School of Business
Steven Selfridge SBC’79 is known for building and leading high-performance, multinational teams and uniting parties on a common mission and goals. As a dynamic international executive with more than a 35-year history of establishing and growing a variety of business, he has demonstrated success in increasing profits and market share, having worked across six continents in highly competitive global industries.
He is currently president of Government Services, a Day & Zimmermann Company, a century-old, family-owned company with 42,000 employees. Government Services is a trusted provider of integrated security and critical infrastructure solutions, carrying out and enabling national security missions globally in support of the U.S. government domestically and abroad. Prior to his current role, he was vice president of corporate development at Day & Zimmermann.
Selfridge began his career as a C.P.A. at KPMG, and then moved on to provide C.F.O. leadership to an architectural and engineering firm in Delaware, which was ultimately sold to publicly held Tetra Tech. As C.O.O., Selfridge helped retail security provider Checkpoint Systems, Inc. grow from $35 million to $360 million through a number of public financings and acquisitions. As C.E.O. of logistics software company Acsis Inc., Selfridge grew the company sixfold before selling it.
He was born in Woodbury, New Jersey, and attended Woodbury High School. In 1979, he graduated from the Rutgers School of Business–Camden, where he serves on the Leadership Council. He resides in Gloucester Township with his wife of 37 years and has two children and two grandchildren.

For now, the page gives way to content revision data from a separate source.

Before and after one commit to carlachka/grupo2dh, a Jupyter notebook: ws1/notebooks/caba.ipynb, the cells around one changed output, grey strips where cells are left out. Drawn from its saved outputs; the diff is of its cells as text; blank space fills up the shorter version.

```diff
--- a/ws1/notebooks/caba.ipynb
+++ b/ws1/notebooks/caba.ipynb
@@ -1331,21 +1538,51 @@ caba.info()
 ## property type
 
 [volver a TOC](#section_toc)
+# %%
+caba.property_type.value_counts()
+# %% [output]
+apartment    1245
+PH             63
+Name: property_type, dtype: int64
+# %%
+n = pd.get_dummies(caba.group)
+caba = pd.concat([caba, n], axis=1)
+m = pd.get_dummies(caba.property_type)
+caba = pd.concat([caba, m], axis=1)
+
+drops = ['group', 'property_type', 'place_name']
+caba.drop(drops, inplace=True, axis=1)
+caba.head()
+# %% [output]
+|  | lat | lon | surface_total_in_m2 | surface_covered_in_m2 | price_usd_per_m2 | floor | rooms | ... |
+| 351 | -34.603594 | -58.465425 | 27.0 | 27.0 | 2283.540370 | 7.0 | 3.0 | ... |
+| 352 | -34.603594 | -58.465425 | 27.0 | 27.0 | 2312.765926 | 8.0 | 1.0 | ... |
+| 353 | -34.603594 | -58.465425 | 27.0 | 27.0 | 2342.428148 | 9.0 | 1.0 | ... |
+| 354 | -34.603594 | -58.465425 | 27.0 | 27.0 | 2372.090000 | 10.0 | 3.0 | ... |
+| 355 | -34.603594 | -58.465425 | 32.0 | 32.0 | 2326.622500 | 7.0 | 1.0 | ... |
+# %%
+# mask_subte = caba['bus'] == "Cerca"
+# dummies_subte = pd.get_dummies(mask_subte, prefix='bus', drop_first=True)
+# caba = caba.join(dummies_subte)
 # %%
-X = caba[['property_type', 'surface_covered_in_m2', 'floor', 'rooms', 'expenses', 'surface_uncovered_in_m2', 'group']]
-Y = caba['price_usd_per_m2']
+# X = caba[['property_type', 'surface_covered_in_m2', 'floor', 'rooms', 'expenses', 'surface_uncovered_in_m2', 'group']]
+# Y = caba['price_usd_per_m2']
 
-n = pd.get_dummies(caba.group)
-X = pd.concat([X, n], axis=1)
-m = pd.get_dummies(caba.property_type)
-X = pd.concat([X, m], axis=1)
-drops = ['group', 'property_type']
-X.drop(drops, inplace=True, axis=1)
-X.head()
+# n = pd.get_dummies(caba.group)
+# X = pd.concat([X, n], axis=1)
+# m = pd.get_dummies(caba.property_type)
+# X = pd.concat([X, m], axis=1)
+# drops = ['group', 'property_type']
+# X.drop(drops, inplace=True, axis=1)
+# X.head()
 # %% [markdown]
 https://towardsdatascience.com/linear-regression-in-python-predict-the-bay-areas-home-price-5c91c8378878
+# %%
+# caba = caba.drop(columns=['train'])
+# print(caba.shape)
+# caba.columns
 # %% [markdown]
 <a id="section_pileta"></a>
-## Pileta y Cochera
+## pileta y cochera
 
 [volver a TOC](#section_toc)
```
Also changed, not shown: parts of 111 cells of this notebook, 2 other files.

Selfridge is also chair of the foundation board of Lourdes Hospital in Camden. He has won numerous awards, including a two-time “Entrepreneur of the Year” finalist by Ernst & Young, and was honored as an inaugural Rutgers–Camden Finest, one of 50 alumni in honor of Rutgers–Camden’s 50th Anniversary.